Letters - Now News - Dec 22,2004
I wish to add my words of encouragement to Coquitlam city councillors to persist with the debate on SkyTrain for the north east sector. Virtually everyone with whom I have discussed this decision thinks an at-grade system such as is being proposed is a poor investment of taxpayers' money.
Last week, I navigated the bus and SkyTrain system to attend a meeting in downtown Vancouver. What I enjoyed about the SkyTrain system is the regularity and reliability of travel time. It allowed me to maximize my day and minimize my travel time.
My concern with the proposed tram is the use of two, (or three if you include buses) different technologies requiring the rider to get off one system and get on another. This not only adds time, but presents one more obstacle to the rider, thus increasing the inconvenience of public transit.
As well, if I understand the tram system correctly, it will be an at-grade system that will compete with vehicular traffic. As the city becomes even more congested, this system will get slower and slower over time.
If we are to encourage riders to get out of their vehicles and adopt public transit, it must be both convenient and rapid.
City councillors - hold out for a referendum on SkyTrain. A rapid transit system should be both "rapid" and a "system."
Open Letter to Kevin Falcon
Minister of Transportation
I'm writing to express my concern with the recent TransLink decision to implement light rapid transit on the north east extension, instead of SkyTrain.
My primary concern with this decision is based on future extendibility. The Lougheed Highway from Coquitlam to Maple Ridge is often in gridlock and is quickly getting worse, with extensive development in the north east. Rapid transit extension to Coquitlam should be designed with the best way to effect future extension to Port Coquitlam, Pitt Meadows and Maple Ridge factored in.

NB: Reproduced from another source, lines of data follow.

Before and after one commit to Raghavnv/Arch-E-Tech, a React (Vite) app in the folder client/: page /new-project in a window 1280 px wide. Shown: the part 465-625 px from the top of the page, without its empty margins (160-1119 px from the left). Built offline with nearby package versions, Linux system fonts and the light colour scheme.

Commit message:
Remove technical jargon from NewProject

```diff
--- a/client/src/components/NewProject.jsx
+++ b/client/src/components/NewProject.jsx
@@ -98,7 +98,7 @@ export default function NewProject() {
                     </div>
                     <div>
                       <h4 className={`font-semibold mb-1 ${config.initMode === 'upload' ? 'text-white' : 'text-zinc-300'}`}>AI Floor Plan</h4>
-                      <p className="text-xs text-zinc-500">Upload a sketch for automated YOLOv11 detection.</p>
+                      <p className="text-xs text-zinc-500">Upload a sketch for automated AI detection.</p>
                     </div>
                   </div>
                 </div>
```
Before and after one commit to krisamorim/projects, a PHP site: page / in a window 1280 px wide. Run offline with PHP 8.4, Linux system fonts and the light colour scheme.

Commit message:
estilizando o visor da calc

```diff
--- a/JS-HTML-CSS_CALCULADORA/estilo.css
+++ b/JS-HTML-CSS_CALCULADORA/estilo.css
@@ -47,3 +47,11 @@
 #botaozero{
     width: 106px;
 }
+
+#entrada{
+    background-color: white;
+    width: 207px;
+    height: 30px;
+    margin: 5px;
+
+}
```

While TransLink certainly has an ambitious agenda of projects planned, I've seen nothing regarding a rapid transit system solution. As an example, why not integrate and add to various projects already planned, so that rapid transit will not only run to Coquitlam, but then out to Pitt Meadows, over the Golden Ears Bridge, out to Langley and then up to Surrey to the King George SkyTrain station, forming a loop that would provide multiple options to commuters, serving an enormous percentage of people in the region?
Cost? Yes, this proposal would be expensive. But so would the cost of not creating an integrated system. The current projects being planned simply add more roads and bridges, which will then encourage the use of more cars and the subsequent pollution that is already turning the sky brown.
Do we need some new roads and bridges? Absolutely. Transportation has been so badly neglected that we have no choice but to do some building to relieve the congestion (e.g. twinning the Port Mann). But this expansion must be done in concert with new rapid transit, otherwise we're just continuing along the same course that got us into these traffic problems in the first place.
The provincial government is in a surplus budget situation. I hope that you and your colleagues, through vision and leadership, can encourage TransLink to develop some better long-term solutions that will ensure the sustainability of the region.
Leneen Robb's article on the front page of The NOW Dec. 18 reflects on Coquitlam Coun. Diane Thorne's move towards having a referendum to decide how "pro" Coquitlam citizens would be for SkyTrain rather than the tram system that our mayor is for.
As I see it, in a built-up area, there is room for only so many traffic lanes. A tram track on one side may take up the space of one lane, with another land needed for the tram's return trip.
I like Thorne's suggestion to go, by referendum, to the people for their views. That, I think, is a much better course to take than, without thought, to barrel on ahead and put in place, for now, a monstrosity that in a few years would have to be replaced by something else, maybe at triple the cost of going SkyTrain now.